How To Deliver an Effective Sales Pitch

You’ve crafted a kick butt presentation, but it won’t mean much if you don’t deliver it in an engaging, persuasive way.

You know your stuff, you know your audience, you’ve outlined a clear message. You have a script, index cards, or maybe PowerPoint slides to help guide your presentation. Just make sure you don’t overly rely on these aids. You won’t deliver a powerful pitch if you’re fiddling with cards, constantly looking down to refer to your script, or reading off your slides.

Also, if you choose to incorporate visual aids like PowerPoint slides, a brochure or video in your presentation, make sure you use them to enhance your message, but not to BE the message.  Be careful you don’t rely upon them to tell your story. Never let your focus become the pamphlet or let yourself start reading through the slides instead of engaging with your audience. Visual aids can be useful in staying on track with a presentation, or illustrating your product’s/service’s benefits, but they can be distracting to your audience–and especially to you.

Now a few tips for your PRE-PITCH PREP…

Rehearse! Practice delivering your pitch to a colleague or friend. Ask them what makes sense and what doesn’t make sense. Run through a revised version of your pitch with them to see how it has been improved.
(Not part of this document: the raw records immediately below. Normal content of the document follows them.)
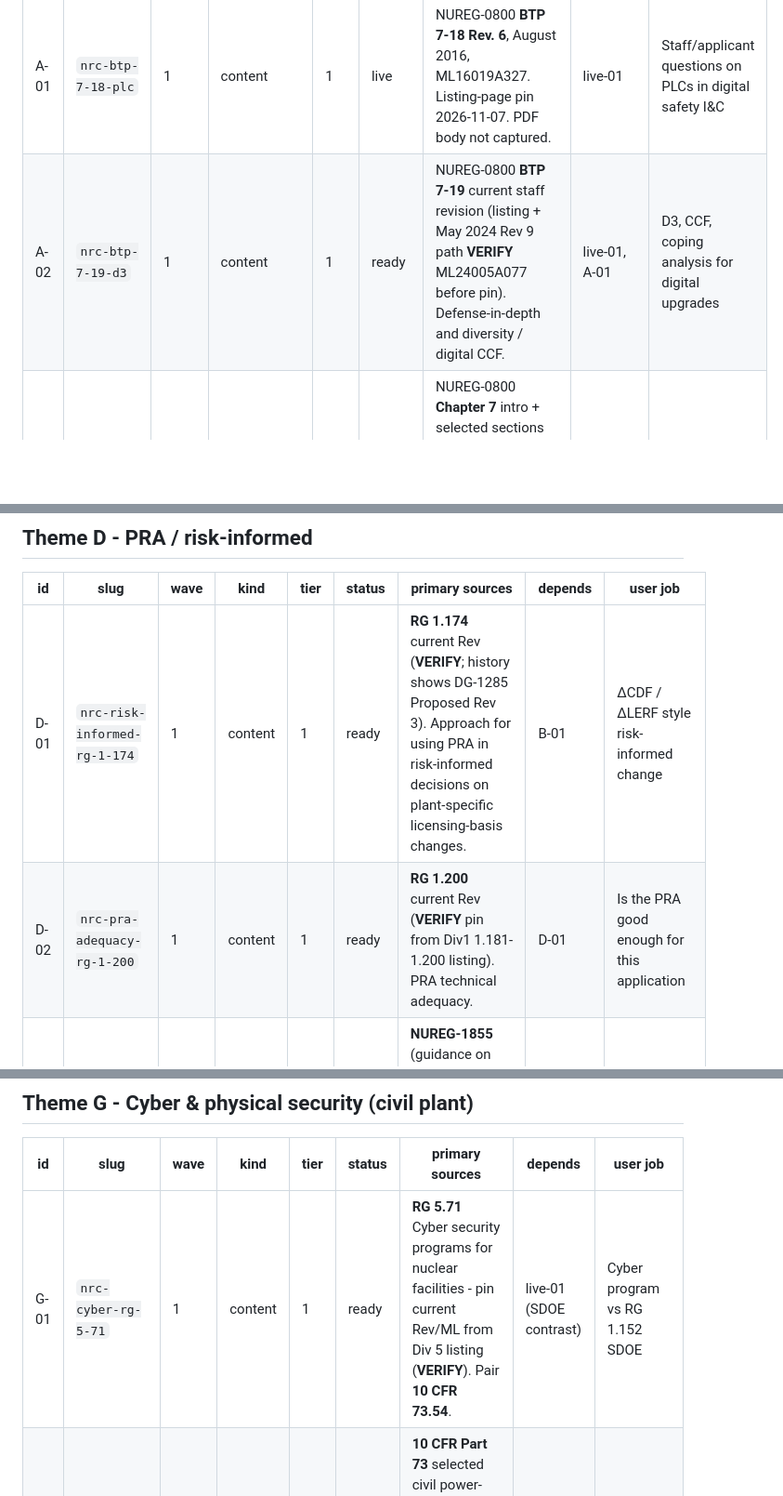
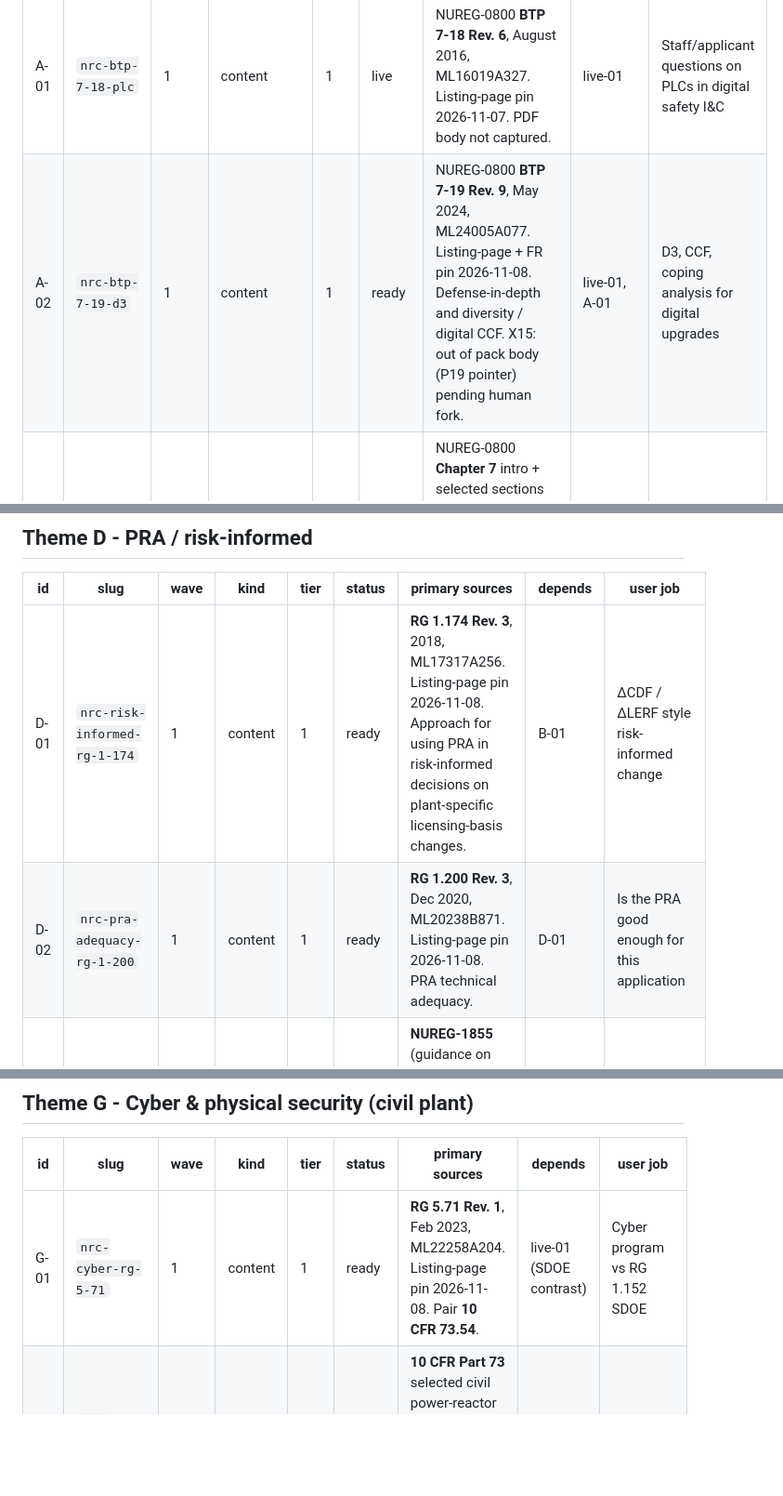
Before and after one commit to jgsystemsconsulting/jgs-nuclear-knowledge-packs, a Markdown page: docs/PACK-BACKLOG.md, 3 parts joined by grey strips. Shown at 93% size. Rendered like a GitHub page; blank space fills up the shorter version.

Commit message:
research: wave-1 verify-pin gate — A-02/D-01/D-02/G-01 pins cleared

```diff
--- a/docs/PACK-BACKLOG.md
+++ b/docs/PACK-BACKLOG.md
@@ -145,7 +145,7 @@ Closest to `nrc-nuclear`. Do these first after any tooling debt.
 | id | slug | wave | kind | tier | status | primary sources (pin at build) | depends | user job |
 |----|------|------|------|------|--------|--------------------------------|---------|----------|
 | A-01 | `nrc-btp-7-18-plc` | 1 | content | 1 | live | NUREG-0800 **BTP 7-18 Rev. 6**, August 2016, ML16019A327. Listing-page pin 2026-11-07. PDF body not captured. | live-01 | Staff/applicant questions on PLCs in digital safety I&C |
-| A-02 | `nrc-btp-7-19-d3` | 1 | content | 1 | ready | NUREG-0800 **BTP 7-19** current staff revision (listing + May 2024 Rev 9 path **VERIFY** ML24005A077 before pin). Defense-in-depth and diversity / digital CCF. | live-01, A-01 | D3, CCF, coping analysis for digital upgrades |
+| A-02 | `nrc-btp-7-19-d3` | 1 | content | 1 | ready | NUREG-0800 **BTP 7-19 Rev. 9**, May 2024, ML24005A077. Listing-page + FR pin 2026-11-08. Defense-in-depth and diversity / digital CCF. X15: out of pack body (P19 pointer) pending human fork. | live-01, A-01 | D3, CCF, coping analysis for digital upgrades |
 | A-03 | `nrc-srp-ch7-ic-overview` | 2 | content | 1 | idea | NUREG-0800 **Chapter 7** intro + selected sections **excluding** 7-14/7-18/7-19/7.1-D already covered. Slice: 7.0, 7.1, App 7.0-A / 7.1-A only unless a later row takes more. | live-01 | What SRP Ch7 expects at system level |
 | A-04 | `nrc-digital-ic-routing` | 1 | orchestrator-extend | n/a | ready | No new sources. Add Topics/Deliverables rows for A-01..A-03 and thin-pack step-down from `nrc-nuclear`. | A-01..A-03 | `/nuclear` finds digital packs |
 
@@ -187,8 +187,8 @@ Closest to `nrc-nuclear`. Do these first after any tooling debt.
 
 | id | slug | wave | kind | tier | status | primary sources | depends | user job |
 |----|------|------|------|------|--------|-----------------|---------|----------|
-| D-01 | `nrc-risk-informed-rg-1-174` | 1 | content | 1 | ready | **RG 1.174** current Rev (**VERIFY**; history shows DG-1285 Proposed Rev 3). Approach for using PRA in risk-informed decisions on plant-specific licensing-basis changes. | B-01 | ΔCDF / ΔLERF style risk-informed change |
-| D-02 | `nrc-pra-adequacy-rg-1-200` | 1 | content | 1 | ready | **RG 1.200** current Rev (**VERIFY** pin from Div1 1.181-1.200 listing). PRA technical adequacy. | D-01 | Is the PRA good enough for this application |
+| D-01 | `nrc-risk-informed-rg-1-174` | 1 | content | 1 | ready | **RG 1.174 Rev. 3**, 2018, ML17317A256. Listing-page pin 2026-11-08. Approach for using PRA in risk-informed decisions on plant-specific licensing-basis changes. | B-01 | ΔCDF / ΔLERF style risk-informed change |
+| D-02 | `nrc-pra-adequacy-rg-1-200` | 1 | content | 1 | ready | **RG 1.200 Rev. 3**, Dec 2020, ML20238B871. Listing-page pin 2026-11-08. PRA technical adequacy. | D-01 | Is the PRA good enough for this application |
 | D-03 | `nrc-pra-nureg-1855` | 2 | content | 1 | idea | **NUREG-1855** (guidance on treatment of uncertainty in risk-informed decisionmaking) - **VERIFY** current Rev/ML. | D-01 | Uncertainty treatment |
 | D-04 | `nrc-srp-ch19-pra` | 2 | content | 1 | idea | NUREG-0800 **Chapter 19** PRA and severe accident slices only. | D-01 | Staff review of PRA in applications |
 
@@ -220,7 +220,7 @@ Closest to `nrc-nuclear`. Do these first after any tooling debt.
 
 | id | slug | wave | kind | tier | status | primary sources | depends | user job |
 |----|------|------|------|------|--------|-----------------|---------|----------|
-| G-01 | `nrc-cyber-rg-5-71` | 1 | content | 1 | ready | **RG 5.71** Cyber security programs for nuclear facilities - pin current Rev/ML from Div 5 listing (**VERIFY**). Pair **10 CFR 73.54**. | live-01 (SDOE contrast) | Cyber program vs RG 1.152 SDOE |
+| G-01 | `nrc-cyber-rg-5-71` | 1 | content | 1 | ready | **RG 5.71 Rev. 1**, Feb 2023, ML22258A204. Listing-page pin 2026-11-08. Pair **10 CFR 73.54**. | live-01 (SDOE contrast) | Cyber program vs RG 1.152 SDOE |
 | G-02 | `nrc-part73-physical-security-overview` | 2 | content | 1 | idea | **10 CFR Part 73** selected civil power-reactor requirements (high-level map, not safeguards details that are sensitive). Stay on public eCFR text only. | G-01 | Physical security regulatory shape |
 | G-03 | `nrc-security-rg-family` | 3 | content | 1 | idea | Additional Div 5 RGs as needed (**VERIFY** set; exclude anything non-public). | G-02 | Specialist security RG lookup |
 
```
Also changed, not shown: other parts of docs/PACK-BACKLOG.md (+1 -0 lines).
Confirm the appointment, time and location. Two days before your pitch, email or call your customer to confirm your appointment. Confirm who will be attending the pitch.

Dress professionally. I know I don’t have to tell you this, but just in case, remember no matter what you’re selling, you’re also always selling yourself. First impressions matter. Present a professional image so your appearance assures your prospects that you are credible, responsible and trustworthy. Make sure you don’t come off as sloppy, unprepared, undisciplined or that the phrase “party animal” won’t spring to your customers’ minds.

Get there early.  Give yourself plenty of time to get to the location where you will deliver your sales pitch. This will give you a chance to check on equipment, meet and greet your prospects, get a drink of water, or go to the restroom. (Go to the restroom. Trust me.)

With the logistics taken care of, now let’s concentrate on how you’ll perform on the big day.


Use confident body language. Have good posture and try to minimize any nervous fidgeting. Stay as relaxed as possible. Speak with enthusiasm and authority, but with a friendly manner.

Maintain eye contact. You can keep an audience’s attention better if you maintain eye contact with them. This will also make them feel like you are really focusing on them and their reaction to what you’re saying. Keep friendly eye contact throughout your conversation with your customer.

Proceed at an appropriate pace. Don’t fall into the trap of talking too fast, rushing through the presentation. Check in with your customer during the presentation. Don’t just deliver your pitch and pack up. Be prepared to be “interrupted,” to listen to your customer and to answer any questions that may arise.

Remember, make it a conversation. Ask questions during the pitch so that you can understand your audience’s unique situation and needs better. You can gather additional information that may help you make the argument for why your particular product or service would be especially well-suited to serving their customers, solving their problems, and rocking their world! It’s also a good opportunity to consult with the customer and ask questions about past experience with similar products or services.


Outline next steps. You have delivered your pitch and answered questions. Now is the time to go in for the kill … er, try to “close the sale.” Give your audience some direction on the next step(s) to take. You may ask for the sale or a commitment then and there, or you may choose to schedule a follow-up meeting and give them time to think things over. You might need to negotiate, give them a free trial period with your product or service. Whatever happens, your primary objective is to keep the conversation going, to maintain your connection and keep working at the relationship no matter what. A “No” does not mean you now disappear forever.

Accept rejection gracefully. If the customer declines your product or service, and they do not change their mind even after you negotiate with them, then respect their decision. Accept the rejection gracefully and thank them for their time. But do be clear on their objections and reasons for saying no. You can always follow-up in the future to either meet these objections with new solutions or to see if any new circumstances may lead them to reconsider. Again, a no does not mean you now disappear forever.

Sale or no sale, get a referral. This customer likely knows others who would be promising prospects for you. If you’ve done a good job representing yourself and your product, service or cause, people will likely be open to sharing relevant contacts who may make potential customers. They might even put in a good word for you! This will help build your network of contacts and strengthen the relationships you’re now keen on building.

In other words, even a “rejection” can be a stepping-stone to good things—and lots of sales—ahead!

Looking for more pitching wisdom? Check out how to craft an effective sales pitch.


How to Craft an Effective Sales Pitch

How To Be A Kick-Ass Saleswoman (whether in business or in dating!)